But why should we care? What is really wrong with performance enhancement? We say we are against it because it diminishes striving, devalues achievement, produces a shortcut to greatness, etc. But in many endeavors we don't really care about any of that. Medical residents at hospitals have been known to take Ritalin to keep themselves alert on overnight shifts. If it enhances their thinking in the emergency room, what's the objection?
Many public speakers, performers and even some surgeons take beta blockers to literally still their hearts and steady their hands. I've never seen a banner at the opera complaining: "Pavarotti does it on pasta.'' And what about the military, which pioneered some of these performance-enhancing studies to see how they could help soldiers survive the most extreme stresses? Isn't that an unqualified good?
Performance enhancement turns out to be disturbing only in the narrow context of competition, most commonly in sports. And the objection is not cheating nature, but cheating competitors. It's basically a fairness issue.
When everyone has access to technological improvements (graphite tennis rackets, titanium drivers, more tightly wound baseballs) the sport may be transformed, but the playing field remains level. When technology is enhancing the equipment, fans become quickly reconciled to the transformation. (And it can be radical: the transition from bamboo to fiberglass totally changed the pole vault.) But when technology enhances the physiology of the athlete, we tend to recoil.
Interestingly, however, not always. What about Lasik surgery? Tiger Woods had it and said it made his game stronger than ever. I have yet to see a banner at the Masters saying: "Nicklaus did it by squinting.''
Vision enhancement is even more helpful to baseball players trying to follow the flight of a ball approaching at 90 mph. Hitting requires hand-eye coordination. Bonds turns his arms into tree trunks, and boos rain down. Change the physiology of the other part of the equation -- the eye -- and no one cares.
Why? Because Lasik is legal, common and available to all. Steroids are not. True, baseball had no steroid ban until 2005 (an informal policy began in 2002), and management looked the other way. But since 1990, nonprescription use has been illegal in the United States. Most players didn't use steroids. Many considered it cheating.
So is Bonds a villain?
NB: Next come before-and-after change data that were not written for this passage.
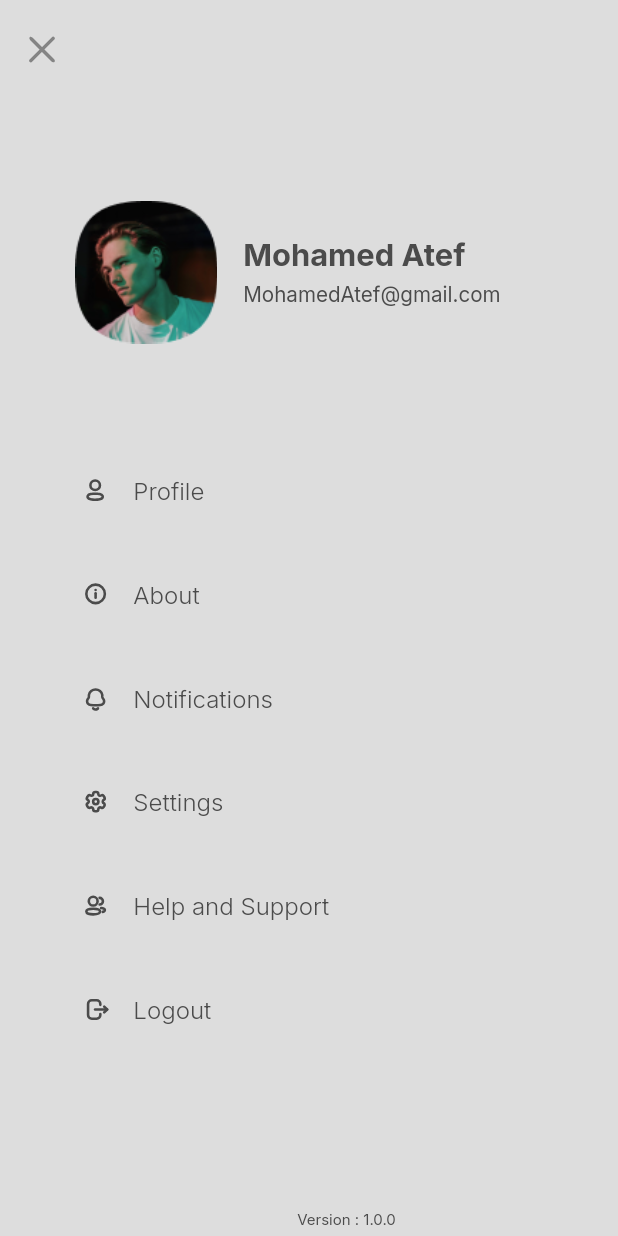
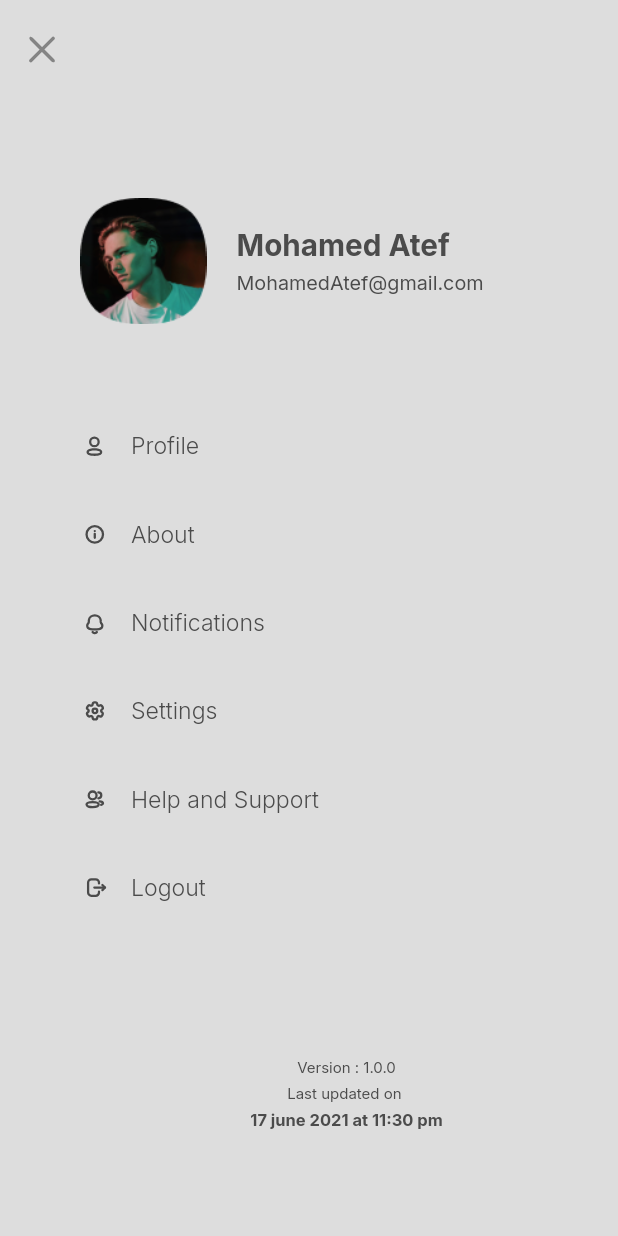
Before and after one commit to MohamedAtef21/Driver-Behavior, a Flutter app: the screen it shows after launch, after a tap on an icon or button, on a phone screen of 412 x 824 dp. Run offline on Flutter 3.47's test engine with Material 2 defaults, Android fonts, the phone set to English and light mode, and no system bars; our stand-ins replace fl_chart, flutter_screenutil, flutter_svg, google_fonts, percent_indicator.

Commit message:
fixing the font size overflow and update some widgets

```diff
--- a/lib/main.dart
+++ b/lib/main.dart
@@ -13,16 +13,11 @@ class MainPage extends StatelessWidget {
   @override
   Widget build(BuildContext context) {
     return ScreenUtilInit(
-      designSize: const Size(360, 690),
+      designSize: const Size(375, 812),
       builder: (context, child) {
         return MaterialApp(
           title: "Drive Safe",
           debugShowCheckedModeBanner: false,
-          // theme: ThemeData(
-          //   textTheme: TextTheme(
-          //     bodyText2: GoogleFonts.montserrat(),
-          //   ),
-          // ),
           home: Scaffold(
             body: PageView(
               children: const [
--- a/lib/screens/bottom_navigation/pages/dashboard.dart
+++ b/lib/screens/bottom_navigation/pages/dashboard.dart
@@ -59,7 +59,7 @@ class DashBoardView extends StatelessWidget {
                   ),
                 ),
                 child: Padding(
-                  padding: const EdgeInsetsDirectional.only(start: 22, top: 20),
+                  padding: const EdgeInsetsDirectional.only(start: 22, top: 16),
                   child: Row(
                     children: [
                       Column(
--- a/lib/screens/bottom_navigation/pages/report.dart
+++ b/lib/screens/bottom_navigation/pages/report.dart
@@ -88,7 +88,7 @@ class _ReportViewState extends State<ReportView> {
                   color: const Color(0xffDDDDDD),
                 ),
                 child: Padding(
-                  padding: const EdgeInsetsDirectional.only(start: 10, end: 10),
+                  padding: const EdgeInsetsDirectional.only(start: 10, end: 10,bottom: 20),
                   child: Center(
                     child: Row(
                       mainAxisAlignment: MainAxisAlignment.spaceBetween,
--- a/lib/screens/core/design/trip_details.dart
+++ b/lib/screens/core/design/trip_details.dart
@@ -31,24 +31,19 @@ class TripDetailsView extends StatelessWidget {
 
   @override
   Widget build(BuildContext context) {
-    return Material(
+    return Card(
       elevation: 5,
       shadowColor: const Color(0xff5A6CEA).withOpacity(.4),
-      borderRadius: BorderRadius.all(
-        Radius.circular(20.r),
+        shape: RoundedRectangleBorder(
+          borderRadius: BorderRadius.circular(20.r)
       ),
-      child: Container(
-        height: 246.h,
-        width: 374.w,
-        decoration: BoxDecoration(
-            color: const Color(0xffF1F1F1),
-            borderRadius: BorderRadius.circular(20.r)),
       child: Padding(
-          padding: const EdgeInsetsDirectional.only(start: 20, top: 23, end: 20),
+        padding: const EdgeInsetsDirectional.only(start: 20, top: 23, end: 20,bottom: 9),
         child: Column(
           crossAxisAlignment: CrossAxisAlignment.start,
           children: [
             Row(
+              mainAxisAlignment: MainAxisAlignment.spaceBetween,
               children: [
                 Row(
                   children: [
@@ -78,7 +73,6 @@ class TripDetailsView extends StatelessWidget {
                     ),
                   ],
                 ),
-                  SizedBox(width: 190.w),
                 CircularPercentIndicator(
                   radius: 20.r,
                   percent: percentAVG,
@@ -142,7 +136,6 @@ class TripDetailsView extends StatelessWidget {
           ],
         ),
       ),
-      ),
     );
   }
 }
--- a/lib/screens/core/design/trip_diagnose.dart
+++ b/lib/screens/core/design/trip_diagnose.dart
@@ -9,16 +9,16 @@ class TripDiagnoseView extends StatelessWidget {
 
   @override
   Widget build(BuildContext context) {
-    return Container(
-      height: 70.h,
-      width: 334.w,
-      decoration: BoxDecoration(
-          color: const Color(0xff121212),
-          borderRadius: BorderRadius.circular(20.r)
+    return Card(
+      elevation: 5,
+      color: const Color(0xff121212),
+      shape: RoundedRectangleBorder(
+        borderRadius: BorderRadius.circular(10.r)
       ),
       child: Padding(
-        padding: const EdgeInsetsDirectional.only(start: 19,top: 16,end: 19),
+        padding: const EdgeInsetsDirectional.only(start: 19,top: 10,end: 19,bottom: 10),
         child: Row(
+          mainAxisAlignment: MainAxisAlignment.spaceBetween,
           children: [
             Column(
               crossAxisAlignment: CrossAxisAlignment.center,
@@ -38,12 +38,10 @@ class TripDiagnoseView extends StatelessWidget {
                 ),
               ],
             ),
-            SizedBox(width: 20.w),
             Padding(
               padding: const EdgeInsetsDirectional.only(bottom: 10),
               child: SvgPicture.asset("assets/icons/line.svg"),
             ),
-            SizedBox(width: 20.w),
             Column(
               crossAxisAlignment: CrossAxisAlignment.center,
               children: [
@@ -62,12 +60,10 @@ class TripDiagnoseView extends StatelessWidget {
                 ),
               ],
             ),
-            SizedBox(width: 20.w),
             Padding(
               padding: const EdgeInsetsDirectional.only(bottom: 10),
               child: SvgPicture.asset("assets/icons/line.svg"),
             ),
-            SizedBox(width: 20.w),
             Column(
               crossAxisAlignment: CrossAxisAlignment.center,
               children: [
--- a/lib/screens/menu/view.dart
+++ b/lib/screens/menu/view.dart
@@ -24,7 +24,7 @@ class MenuView extends StatelessWidget {
         ),
       ),
       body: Padding(
-        padding: const EdgeInsetsDirectional.only(top: 76, start: 50),
+        padding: const EdgeInsetsDirectional.only(top: 76, start: 50,bottom: 10),
         child: Column(
           children: [
             Row(
```
Also changed, not shown: lib/screens/core/design/driver_profile.dart (+8 -13 lines). Lines whose indentation alone changed are shown as unchanged.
No more than the other highly pumped sluggers such as Mark McGwire and Sammy Sosa who only yesterday were the toast of the nation. Bonds' sin appears to be that he did it better and longer than others, and did not break down physically as early from the side effects.
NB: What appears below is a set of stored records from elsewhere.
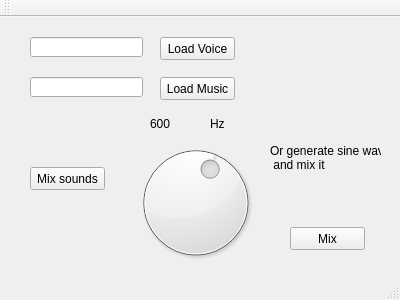
The window that mainwindow.ui (ByteNacked/mixing_util) describes before a commit, drawn with Qt 5.
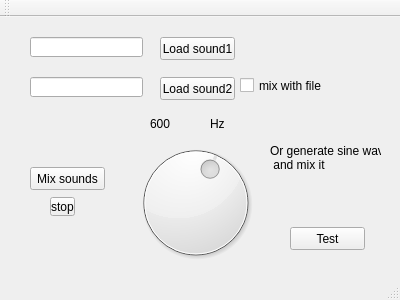
The same window after the commit.

The edit to the form file:
```diff
--- a/mainwindow.ui
+++ b/mainwindow.ui
@@ -34,7 +34,7 @@
      </rect>
     </property>
     <property name="text">
-     <string>Load Voice</string>
+     <string>Load sound1</string>
     </property>
    </widget>
    <widget class="QLineEdit" name="musicLineEdit">
@@ -57,7 +57,7 @@
      </rect>
     </property>
     <property name="text">
-     <string>Load Music</string>
+     <string>Load sound2</string>
     </property>
    </widget>
    <widget class="QLabel" name="label">
@@ -97,7 +97,7 @@
      </rect>
     </property>
     <property name="text">
-     <string>Mix</string>
+     <string>Test</string>
     </property>
    </widget>
    <widget class="QDial" name="dial">
@@ -145,6 +145,32 @@
      <string>600</string>
     </property>
    </widget>
+   <widget class="QCheckBox" name="checkBox">
+    <property name="geometry">
+     <rect>
+      <x>240</x>
+      <y>60</y>
+      <width>91</width>
+      <height>17</height>
+     </rect>
+    </property>
+    <property name="text">
+     <string>mix with file</string>
+    </property>
+   </widget>
+   <widget class="QToolButton" name="stopPlayback">
+    <property name="geometry">
+     <rect>
+      <x>50</x>
+      <y>180</y>
+      <width>25</width>
+      <height>19</height>
+     </rect>
+    </property>
+    <property name="text">
+     <string>stop</string>
+    </property>
+   </widget>
   </widget>
   <widget class="QMenuBar" name="menuBar">
    <property name="geometry">
```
But that's only part of it. No one cared terribly, no nasty banners were hung, when he surpassed contemporaries like McGwire. The deep distaste that arises now is that he is challenging two sacred figures of the past: the great Ruth and the elegant, pioneering Hank Aaron. When the competitor is historical, playing in a totally different technological era, the playing field is decidedly unlevel.
Bonds (allegedly) used artificial enhancers. They were internal and physiological. And they were taken clandestinely and illegally.
Put an asterisk beside his records? No. A home run is a home run and not one was challenged at the time. In any case, asterisks are removable. Bonds' records carry a taint that will long endure.